But we seek to ameliorate human suffering not merely out of a sense of duty (although such surely is our duty); rather, we do this out of an awareness of human solidarity. In moral-philosophical terms, this sense of solidarity or neighbor-love accords with natural-law ethics: that is, all human beings possess basic moral knowledge – a moral pre-understanding, as it were, and what the apostle Paul called “the law written on the heart”5 – which requires of all people that they do good and avoid evil. This moral intuition concerns, in the words of one social philosopher, “what we can’t not know.”6 Therefore, neighbor-love, supported by Golden Rule- and natural-law moral reasoning, calls us, positively, to treat others as we ourselves would wish to be treated, based on our shared humanity and our capacity as moral agents, and negatively, to relieve or prevent intolerable suffering that confronts our “neighbor” – whether that be the next-door neighbor in our local community or a nation in the wider international community. Justice and charity working together will not tolerate the oppressive suffering of a neighbor.

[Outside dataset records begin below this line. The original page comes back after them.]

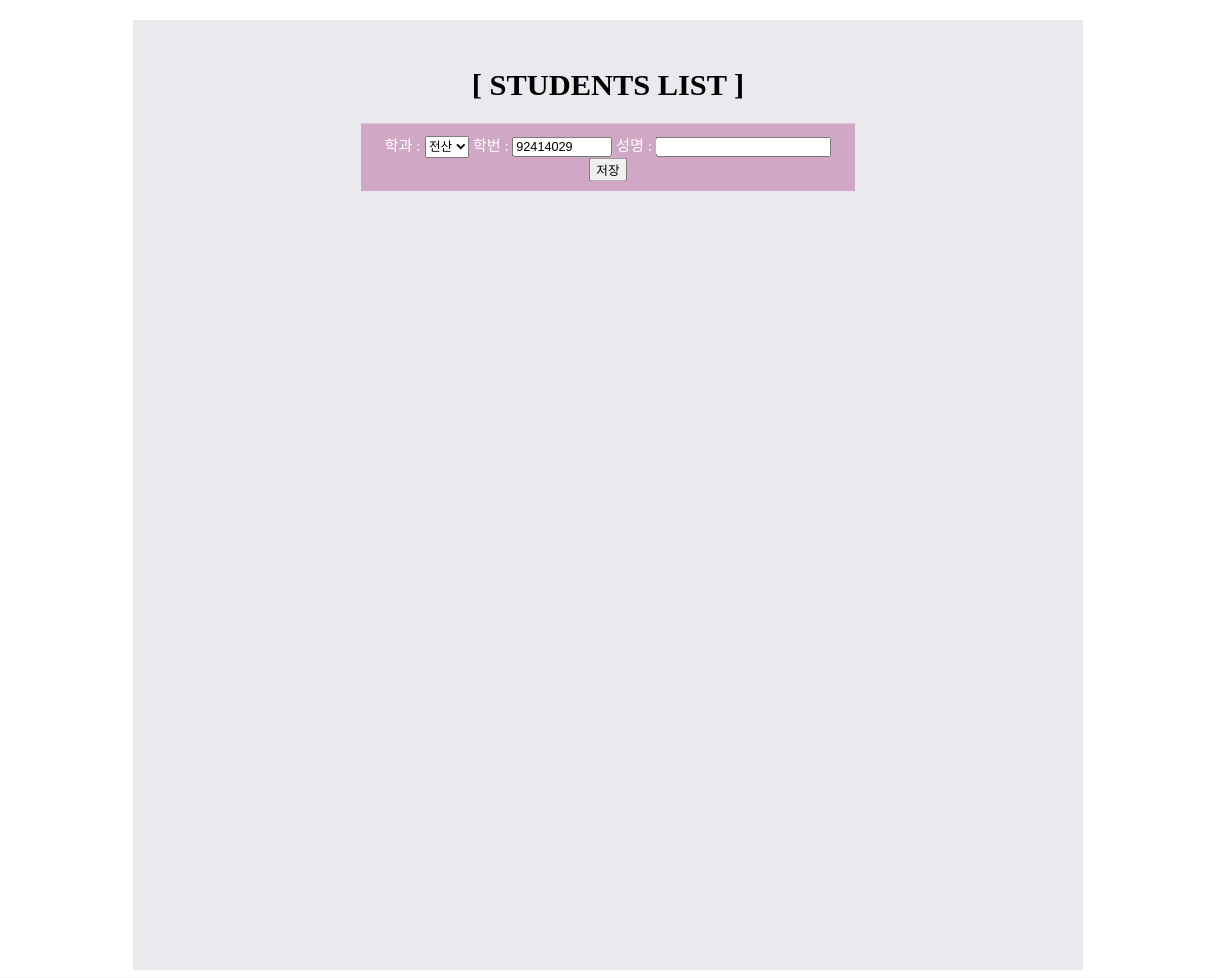
Repository: eeul07/html
Page: ex0508/WebContent/WEB-INF/students/slist.html
An editor plug-in stored every save of this project. The page is shown before and after the next save, followed by the edit.
The browser window is 1280 px wide. The pictures show the whole page, at 95% of full size.
Some web libraries are served in a nearby version.

Above is the page before, as saved 2020-05-08 01:10:53.

After the next save:
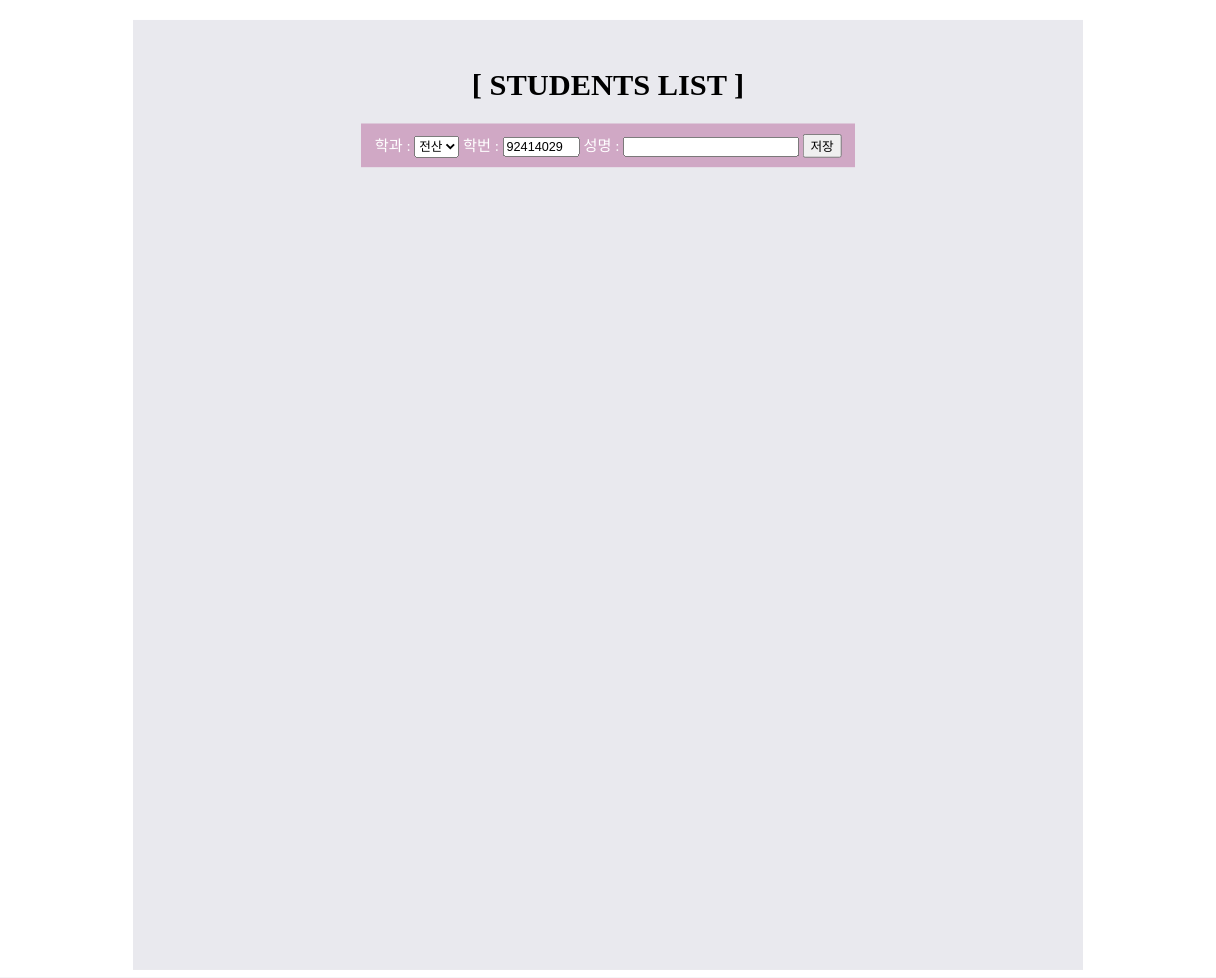
Saved 12 s later.
--- a/ex0508/WebContent/WEB-INF/students/slist.html
+++ b/ex0508/WebContent/WEB-INF/students/slist.html
@@ -23,7 +23,7 @@
 				<option>전자</option>
 				<option>건축</option>
 				</select>
-			학번 : <input type="text" id="scode" maxlength=8 size=10 value="92414029">
+			학번 : <input type="text" id="scode" maxlength=8 size=7 value="92414029">
 			성명 : <input type="text" id="sname">
 			<input type="button" id="btnSave" value="저장">
 		</div>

If human beings fail to heed these rudimentary and universal moral intuitions, if they fail to uphold the good and resist or prevent evil, as they themselves would wish others to do on their behalf, then justice is impossible to realize. To be sure, one does not need religious faith to intuit moral obligation toward others, and to perform what is just and humane. At the same time, Christian theology sharpens our awareness of both (a) the fact that justice and charity are owed to all fellow human beings and (b) the symbiotic manner in which justice and charity cohere. These moral realities apply every bit as much to the community of nations of which we are a part as they do to the local neighborhoods in which we live.



Last Updated on Wednesday, 15 August 2012 17:15